During the Coronavirus lockdown, the Maritime and Coastguard Authority relaxed laws to allow, on some voyages, anybody travelling on one Red Funnel’s or Wightlink’s car ferries, to stay in their cars.
However, ferry companies have now changed restrictions to make passengers go to the designated lounges for the duration of the crossing.
Hollis: Change is a mistake
Cllr Richard Hollis (pictured), ward representative for Newport West, said he was confused that the restrictions had been changed and called it a mistake.
At a meeting of the council’s policy and scrutiny committee for health and social care, Cllr Hollis said:
“I read that no one is going to be allowed to stay in their cars on the ferries — I would have thought the ferries were the worst places for passing on infection.
“Everyone has to go up and down the stairs, for a start, you are all handling the rails. I would have thought it would even be for peace of mind that people could stay in their cars.”

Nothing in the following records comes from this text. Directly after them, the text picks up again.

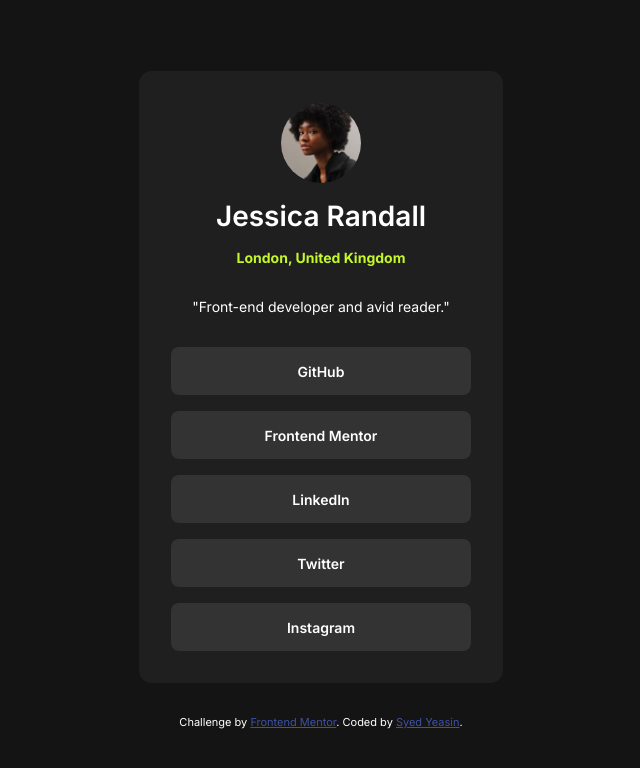
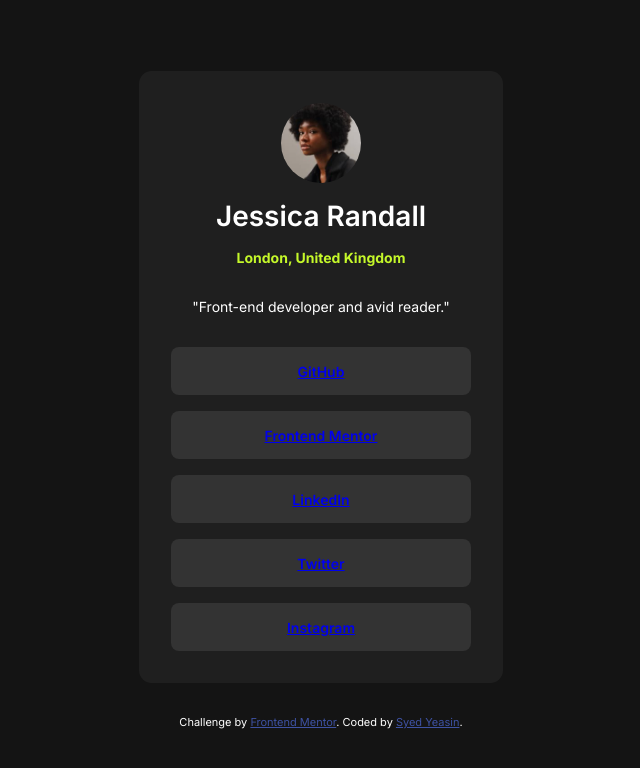
Before and after one commit to SyedYeasin-Coder/Social-links-profile, a plain HTML site: page index.html in a window 1280 px wide. Shown: the whole page, without its empty margins (319-959 px from the left). Drawn offline with Linux system fonts and the light colour scheme.

Commit message:
added link tags

```diff
--- a/index.html
+++ b/index.html
@@ -25,11 +25,11 @@
     </div>
     <div class="bottom-container">
       <ul>
-        <li>GitHub</li>
-        <li>Frontend Mentor</li>
-        <li>LinkedIn</li>
-        <li>Twitter</li>
-        <li>Instagram</li>
+        <li><a href="#">GitHub</a></li>
+        <li><a href="#">Frontend Mentor</a></li>
+        <li><a href="#">LinkedIn</a></li>
+        <li><a href="#">Twitter</a></li>
+        <li><a href="#">Instagram</a></li>
       </ul>
     </div>
   </main>
```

Cllr Hollis asked if the director of public health on the Island, Simon Bryant, had any influence on the ferry companies, that he could get them to change their minds, “because I think this is a mistake,” he said.
Public health working with ferry companies
Mr Bryant said the council had been working very closely with the travel providers to support the pandemic response, but he was not privy to the laws that meant people would have to leave their cars.
“I can leave the ferry companies to work out their rationale but we are working very hard to make sure there is really good hygiene on there and people are following the social distancing guidelines to prevent the spread.”
Cllr John Nicholson, chair of the committee, said it would be something they could follow-up with the ferry companies.
Greenfield: Enough space to socially distance
Last week, Wightlink chief executive Keith Greenfield said they had made the decision to ask customers to vacate their vehicles because the lounges had enough space to socially distance and are the safest, most comfortable places for people to stay during their crossing.
Red Funnel has also advised customers it would go back to the usual way its sailings operated pre-Covid 19, although there would still be two sailings where passengers could stay in their vehicles at night and a special exemption could be made for extremely vulnerable passengers travelling for NHS appointments.
Fran Collins, chief executive of Red Funnel, said:
“With the government withdrawing its advice to shield from 1st August, now is the right time for us to make changes to our ‘stay in vehicle’ crossings and move closer to resuming our usual operations.”
This article is from the BBC’s LDRS (Local Democracy Reporter Service) scheme, which OnTheWight is taking part in. Some alterations and additions may be been made by OnTheWight. Ed
Image: © With kind permission of Allan Marsh